The task: Copy each line of the data beneath in which the word "height" appears.

(Entries taken from a collection)
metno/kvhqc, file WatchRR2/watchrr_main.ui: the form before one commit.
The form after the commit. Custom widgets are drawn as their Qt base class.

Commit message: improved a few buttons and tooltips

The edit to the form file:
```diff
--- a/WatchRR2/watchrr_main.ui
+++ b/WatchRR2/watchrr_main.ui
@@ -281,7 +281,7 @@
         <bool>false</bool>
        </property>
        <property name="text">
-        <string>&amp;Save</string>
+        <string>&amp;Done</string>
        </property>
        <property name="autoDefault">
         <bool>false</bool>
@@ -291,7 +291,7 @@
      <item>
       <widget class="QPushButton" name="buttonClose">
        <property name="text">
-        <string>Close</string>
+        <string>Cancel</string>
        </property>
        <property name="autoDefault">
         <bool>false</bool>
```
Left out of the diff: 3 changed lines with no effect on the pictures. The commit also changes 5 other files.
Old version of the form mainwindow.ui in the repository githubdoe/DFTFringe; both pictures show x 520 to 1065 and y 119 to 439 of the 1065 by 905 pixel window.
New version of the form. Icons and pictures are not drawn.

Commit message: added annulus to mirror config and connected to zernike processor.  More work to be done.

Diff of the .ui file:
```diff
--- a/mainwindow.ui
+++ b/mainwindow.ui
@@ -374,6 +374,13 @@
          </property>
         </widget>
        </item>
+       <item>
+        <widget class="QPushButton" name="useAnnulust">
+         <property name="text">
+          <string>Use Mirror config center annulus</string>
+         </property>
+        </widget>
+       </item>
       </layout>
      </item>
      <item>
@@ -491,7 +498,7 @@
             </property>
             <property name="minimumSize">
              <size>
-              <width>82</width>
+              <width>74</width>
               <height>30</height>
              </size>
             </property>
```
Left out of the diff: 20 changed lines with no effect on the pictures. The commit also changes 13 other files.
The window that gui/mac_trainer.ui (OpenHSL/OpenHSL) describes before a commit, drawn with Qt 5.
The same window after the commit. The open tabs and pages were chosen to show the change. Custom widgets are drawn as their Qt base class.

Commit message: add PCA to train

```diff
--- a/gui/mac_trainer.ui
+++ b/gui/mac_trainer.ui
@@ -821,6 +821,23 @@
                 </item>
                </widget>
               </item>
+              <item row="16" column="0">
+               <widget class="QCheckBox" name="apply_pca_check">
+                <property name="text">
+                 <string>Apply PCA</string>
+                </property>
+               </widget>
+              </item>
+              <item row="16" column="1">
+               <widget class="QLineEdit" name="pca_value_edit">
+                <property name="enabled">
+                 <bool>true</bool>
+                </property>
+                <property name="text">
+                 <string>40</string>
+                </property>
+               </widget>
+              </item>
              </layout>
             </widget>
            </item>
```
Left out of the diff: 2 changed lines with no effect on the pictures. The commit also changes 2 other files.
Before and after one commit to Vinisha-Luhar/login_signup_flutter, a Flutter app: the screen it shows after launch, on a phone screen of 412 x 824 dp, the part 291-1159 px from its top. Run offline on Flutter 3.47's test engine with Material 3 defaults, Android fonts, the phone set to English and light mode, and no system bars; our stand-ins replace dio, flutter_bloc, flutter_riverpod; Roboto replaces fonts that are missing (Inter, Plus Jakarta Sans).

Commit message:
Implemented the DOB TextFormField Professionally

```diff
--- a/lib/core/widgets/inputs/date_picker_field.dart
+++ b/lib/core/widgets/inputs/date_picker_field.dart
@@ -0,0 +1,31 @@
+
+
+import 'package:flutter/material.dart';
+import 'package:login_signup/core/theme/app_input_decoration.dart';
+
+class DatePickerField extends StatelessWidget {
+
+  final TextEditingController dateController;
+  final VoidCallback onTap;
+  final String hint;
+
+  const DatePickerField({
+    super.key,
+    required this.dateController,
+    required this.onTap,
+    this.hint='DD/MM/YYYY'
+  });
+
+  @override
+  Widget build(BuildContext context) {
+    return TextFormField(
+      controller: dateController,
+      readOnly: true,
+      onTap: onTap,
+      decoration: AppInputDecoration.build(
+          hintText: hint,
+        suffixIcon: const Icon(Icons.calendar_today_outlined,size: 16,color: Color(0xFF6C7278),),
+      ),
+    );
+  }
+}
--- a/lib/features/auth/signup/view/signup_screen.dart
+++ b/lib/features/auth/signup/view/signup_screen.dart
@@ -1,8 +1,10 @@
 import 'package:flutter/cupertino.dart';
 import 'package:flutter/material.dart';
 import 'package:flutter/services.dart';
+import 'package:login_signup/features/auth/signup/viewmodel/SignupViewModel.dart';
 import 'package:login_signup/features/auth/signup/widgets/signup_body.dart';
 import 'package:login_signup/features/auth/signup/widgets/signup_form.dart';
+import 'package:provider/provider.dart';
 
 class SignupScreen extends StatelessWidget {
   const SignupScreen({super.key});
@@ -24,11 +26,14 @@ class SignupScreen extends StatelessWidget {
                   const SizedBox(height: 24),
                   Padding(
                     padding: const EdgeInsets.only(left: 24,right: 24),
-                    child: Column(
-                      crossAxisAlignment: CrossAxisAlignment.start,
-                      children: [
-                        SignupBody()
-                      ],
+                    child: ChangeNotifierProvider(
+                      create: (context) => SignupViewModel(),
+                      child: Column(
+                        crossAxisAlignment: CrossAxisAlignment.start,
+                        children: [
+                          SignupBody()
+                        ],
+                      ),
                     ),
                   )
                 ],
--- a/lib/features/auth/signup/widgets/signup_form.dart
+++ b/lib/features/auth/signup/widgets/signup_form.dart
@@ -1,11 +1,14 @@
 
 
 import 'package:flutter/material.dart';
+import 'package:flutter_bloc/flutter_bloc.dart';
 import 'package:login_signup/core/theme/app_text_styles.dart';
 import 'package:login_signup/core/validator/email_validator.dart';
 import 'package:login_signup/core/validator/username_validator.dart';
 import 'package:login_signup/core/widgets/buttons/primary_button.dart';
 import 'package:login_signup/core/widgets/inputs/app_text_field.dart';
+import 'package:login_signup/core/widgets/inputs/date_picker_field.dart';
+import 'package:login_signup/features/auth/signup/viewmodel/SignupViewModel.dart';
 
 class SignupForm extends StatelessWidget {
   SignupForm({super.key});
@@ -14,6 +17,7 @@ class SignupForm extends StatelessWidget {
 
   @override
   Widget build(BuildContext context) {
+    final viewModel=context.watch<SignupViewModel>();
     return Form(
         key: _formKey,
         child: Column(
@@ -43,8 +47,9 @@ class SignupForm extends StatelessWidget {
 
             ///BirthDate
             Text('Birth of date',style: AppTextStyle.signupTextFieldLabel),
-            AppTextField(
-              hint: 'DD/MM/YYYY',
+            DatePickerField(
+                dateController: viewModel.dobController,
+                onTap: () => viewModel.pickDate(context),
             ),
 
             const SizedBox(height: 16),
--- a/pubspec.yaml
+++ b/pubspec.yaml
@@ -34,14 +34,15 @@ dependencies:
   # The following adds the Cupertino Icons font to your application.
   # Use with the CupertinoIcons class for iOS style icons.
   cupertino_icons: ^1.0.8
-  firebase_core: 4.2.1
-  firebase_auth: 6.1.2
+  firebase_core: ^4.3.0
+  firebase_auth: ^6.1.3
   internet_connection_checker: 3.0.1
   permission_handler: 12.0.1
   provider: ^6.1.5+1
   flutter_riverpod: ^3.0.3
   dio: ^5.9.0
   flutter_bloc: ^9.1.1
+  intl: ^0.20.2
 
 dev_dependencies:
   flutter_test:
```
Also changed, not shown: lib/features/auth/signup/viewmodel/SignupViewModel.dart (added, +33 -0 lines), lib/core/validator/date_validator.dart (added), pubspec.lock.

Your response:
               <height>30</height>
                   const SizedBox(height: 24),
             const SizedBox(height: 16),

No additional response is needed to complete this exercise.